→ **Required action**: Without the pictures, give the entries below again exactly as written.

(Entries taken from a collection)

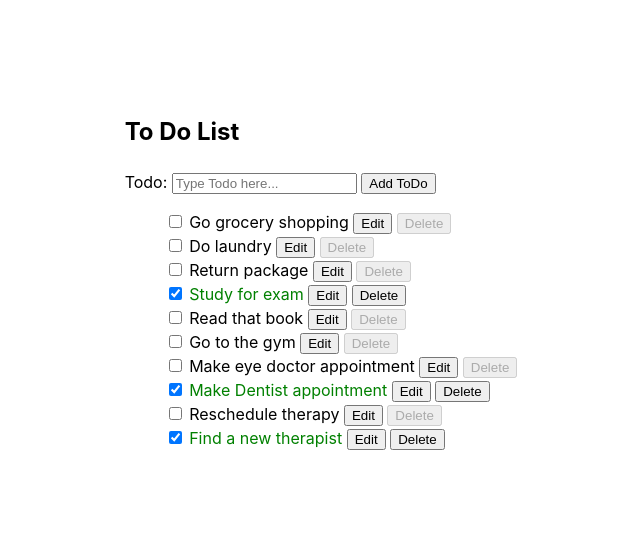
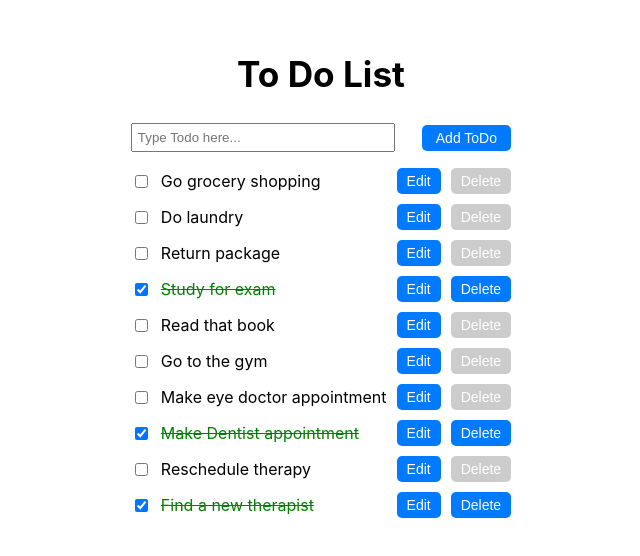
Before and after one commit to swelbeck/ralab320.9.1, a React (Vite) app: page / in a window 1280 px wide. Shown: the part 120-676 px from the top of the page, without its empty margins (319-959 px from the left). Built offline with nearby package versions, Linux system fonts and the light colour scheme.

Commit message:
updated some styling

```diff
--- a/src/App.css
+++ b/src/App.css
@@ -5,6 +5,64 @@
   /* text-align: center; */
 }
 
+ul {
+  padding: 0;
+}
+
 li {
   list-style-type: none;
+  display: flex;
+  align-items: center;
+  justify-content: space-between;
+  gap: 10px;
+  margin-bottom: 10px;
 }
+
+form {
+  display: flex;
+  align-items: center;
+  gap: 10px;
+  width: 100%;
+}
+
+
+label {
+  display: flex;
+  align-items: center;
+  gap: 10px;
+  width: 100%;
+}
+
+
+input[type="text"]{
+  width: 100%;
+  max-width: 250px;
+  padding: 5px;
+  margin: 0;
+}
+
+.add-button{
+  width: 30%;
+}
+
+
+button {
+  padding: 5px 10px;
+  border: none;
+  cursor: pointer;
+  background-color: #007bff;
+  color: white;
+  font-size: 14px;
+  border-radius: 5px;
+
+}
+
+button:disabled {
+  background-color: #ccc;
+  cursor: not-allowed;
+}
+
+/* Button container to align buttons to the right */
+button + button {
+  margin-left: 10px;
+}
--- a/src/components/ToDoItem.jsx
+++ b/src/components/ToDoItem.jsx
@@ -2,7 +2,6 @@ import { useState, useEffect } from "react";
 import ACTIONS from "../utilities/toDoReducerActions.mjs";
 
 export default function ToDoItem({ toDoList, dispatch }) {
-  //   console.log(toDoList);
   const [isEditing, setIsEditing] = useState(null);
   const [editText, setEditText] = useState("");
 
@@ -22,7 +21,8 @@ export default function ToDoItem({ toDoList, dispatch }) {
     setEditText(currentTitle);
   }
 
-  function handleSave(id) {
+  function handleSave(e, id) {
+    e.preventDefault();
     dispatch({ type: ACTIONS.EDIT_TODO, payload: { id, title: editText } });
     setIsEditing(null);
   }
@@ -36,37 +36,39 @@ export default function ToDoItem({ toDoList, dispatch }) {
               onChange={(e) => handleChecked(e, item.id)}
               type="checkbox"
               checked={item.completed}
-            />{" "}
-          </label>
+            />
             {isEditing === item.id ? (
-            <>
+              <form onSubmit={(e) => handleSave(e, item.id)}>
                 <label>
-                {" "}
                   <input
                     type="text"
                     value={editText}
                     onChange={(e) => setEditText(e.target.value)}
-                />{" "}
-              </label>{" "}
+                  />
+                </label>
                 <span className="button">
-                <button onClick={() => handleSave(item.id)} type="submit">
-                  Save
-                </button>
+                  <button type="submit">Save</button>
                 </span>
-            </>
+              </form>
             ) : (
-            <span style={{ color: item.completed ? "green" : "#000" }}>
+              <span
+                style={{
+                  color: item.completed ? "green" : "#000",
+                  textDecoration: item.completed ? "line-through" : "none",
+                }}
+              >
                 {item.title}
               </span>
             )}
+          </label>
+
           {isEditing !== item.id && (
             <>
               <span className="button">
-                {" "}
                 <button onClick={() => handleEdit(item.id, item.title)}>
                   Edit
                 </button>
-              </span>{" "}
+              </span>
               <span className="button">
                 <button
                   disabled={!item.completed}
--- a/src/index.css
+++ b/src/index.css
@@ -2,10 +2,6 @@
   font-family: Inter, system-ui, Avenir, Helvetica, Arial, sans-serif;
   line-height: 1.5;
   font-weight: 400;
-
-  /* color-scheme: light dark; */
-  /* color: rgba(255, 255, 255, 0.87); */
-  /* background-color: #242424; */
 
   font-synthesis: none;
   text-rendering: optimizeLegibility;
@@ -13,16 +9,6 @@
   -moz-osx-font-smoothing: grayscale;
 }
 
-
-
-a {
-  font-weight: 500;
-  color: #646cff;
-  text-decoration: inherit;
-}
-a:hover {
-  color: #535bf2;
-}
 
 body {
   margin: 0;
@@ -32,7 +18,8 @@ body {
   min-height: 100vh;
 }
 
-h1 {
-  font-size: 3.2em;
+h2 {
+  font-size: 2.2em;
   line-height: 1.1;
+  text-align: center;
 }
--- a/src/pages/ToDoListForm.jsx
+++ b/src/pages/ToDoListForm.jsx
@@ -34,7 +34,6 @@ export default function ToDoListForm() {
     <>
       <form onSubmit={handleSubmit}>
         <label>
-          Todo:{" "}
           <input
             onChange={handleChange}
             type="text"
@@ -43,9 +42,11 @@ export default function ToDoListForm() {
             placeholder="Type Todo here..."
           />
         </label>{" "}
-        <button type="submit">Add ToDo</button>
-        <ToDoItem toDoList={toDoList} dispatch={dispatch} />
+        <button className="add-button" type="submit">
+          Add ToDo
+        </button>
       </form>
+      <ToDoItem toDoList={toDoList} dispatch={dispatch} />
     </>
   );
 }
```
Lines whose indentation alone changed are shown as unchanged.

→ **Answer below**:
Before and after one commit to swelbeck/ralab320.9.1, a React (Vite) app: page / in a window 1280 px wide. Shown: the part 120-676 px from the top of the page, without its empty margins (319-959 px from the left). Built offline with nearby package versions, Linux system fonts and the light colour scheme.

Commit message:
updated some styling

```diff
--- a/src/App.css
+++ b/src/App.css
@@ -5,6 +5,64 @@
   /* text-align: center; */
 }
 
+ul {
+  padding: 0;
+}
+
 li {
   list-style-type: none;
+  display: flex;
+  align-items: center;
+  justify-content: space-between;
+  gap: 10px;
+  margin-bottom: 10px;
 }
+
+form {
+  display: flex;
+  align-items: center;
+  gap: 10px;
+  width: 100%;
+}
+
+
+label {
+  display: flex;
+  align-items: center;
+  gap: 10px;
+  width: 100%;
+}
+
+
+input[type="text"]{
+  width: 100%;
+  max-width: 250px;
+  padding: 5px;
+  margin: 0;
+}
+
+.add-button{
+  width: 30%;
+}
+
+
+button {
+  padding: 5px 10px;
+  border: none;
+  cursor: pointer;
+  background-color: #007bff;
+  color: white;
+  font-size: 14px;
+  border-radius: 5px;
+
+}
+
+button:disabled {
+  background-color: #ccc;
+  cursor: not-allowed;
+}
+
+/* Button container to align buttons to the right */
+button + button {
+  margin-left: 10px;
+}
--- a/src/components/ToDoItem.jsx
+++ b/src/components/ToDoItem.jsx
@@ -2,7 +2,6 @@ import { useState, useEffect } from "react";
 import ACTIONS from "../utilities/toDoReducerActions.mjs";
 
 export default function ToDoItem({ toDoList, dispatch }) {
-  //   console.log(toDoList);
   const [isEditing, setIsEditing] = useState(null);
   const [editText, setEditText] = useState("");
 
@@ -22,7 +21,8 @@ export default function ToDoItem({ toDoList, dispatch }) {
     setEditText(currentTitle);
   }
 
-  function handleSave(id) {
+  function handleSave(e, id) {
+    e.preventDefault();
     dispatch({ type: ACTIONS.EDIT_TODO, payload: { id, title: editText } });
     setIsEditing(null);
   }
@@ -36,37 +36,39 @@ export default function ToDoItem({ toDoList, dispatch }) {
               onChange={(e) => handleChecked(e, item.id)}
               type="checkbox"
               checked={item.completed}
-            />{" "}
-          </label>
+            />
             {isEditing === item.id ? (
-            <>
+              <form onSubmit={(e) => handleSave(e, item.id)}>
                 <label>
-                {" "}
                   <input
                     type="text"
                     value={editText}
                     onChange={(e) => setEditText(e.target.value)}
-                />{" "}
-              </label>{" "}
+                  />
+                </label>
                 <span className="button">
-                <button onClick={() => handleSave(item.id)} type="submit">
-                  Save
-                </button>
+                  <button type="submit">Save</button>
                 </span>
-            </>
+              </form>
             ) : (
-            <span style={{ color: item.completed ? "green" : "#000" }}>
+              <span
+                style={{
+                  color: item.completed ? "green" : "#000",
+                  textDecoration: item.completed ? "line-through" : "none",
+                }}
+              >
                 {item.title}
               </span>
             )}
+          </label>
+
           {isEditing !== item.id && (
             <>
               <span className="button">
-                {" "}
                 <button onClick={() => handleEdit(item.id, item.title)}>
                   Edit
                 </button>
-              </span>{" "}
+              </span>
               <span className="button">
                 <button
                   disabled={!item.completed}
--- a/src/index.css
+++ b/src/index.css
@@ -2,10 +2,6 @@
   font-family: Inter, system-ui, Avenir, Helvetica, Arial, sans-serif;
   line-height: 1.5;
   font-weight: 400;
-
-  /* color-scheme: light dark; */
-  /* color: rgba(255, 255, 255, 0.87); */
-  /* background-color: #242424; */
 
   font-synthesis: none;
   text-rendering: optimizeLegibility;
@@ -13,16 +9,6 @@
   -moz-osx-font-smoothing: grayscale;
 }
 
-
-
-a {
-  font-weight: 500;
-  color: #646cff;
-  text-decoration: inherit;
-}
-a:hover {
-  color: #535bf2;
-}
 
 body {
   margin: 0;
@@ -32,7 +18,8 @@ body {
   min-height: 100vh;
 }
 
-h1 {
-  font-size: 3.2em;
+h2 {
+  font-size: 2.2em;
   line-height: 1.1;
+  text-align: center;
 }
--- a/src/pages/ToDoListForm.jsx
+++ b/src/pages/ToDoListForm.jsx
@@ -34,7 +34,6 @@ export default function ToDoListForm() {
     <>
       <form onSubmit={handleSubmit}>
         <label>
-          Todo:{" "}
           <input
             onChange={handleChange}
             type="text"
@@ -43,9 +42,11 @@ export default function ToDoListForm() {
             placeholder="Type Todo here..."
           />
         </label>{" "}
-        <button type="submit">Add ToDo</button>
-        <ToDoItem toDoList={toDoList} dispatch={dispatch} />
+        <button className="add-button" type="submit">
+          Add ToDo
+        </button>
       </form>
+      <ToDoItem toDoList={toDoList} dispatch={dispatch} />
     </>
   );
 }
```
Lines whose indentation alone changed are shown as unchanged.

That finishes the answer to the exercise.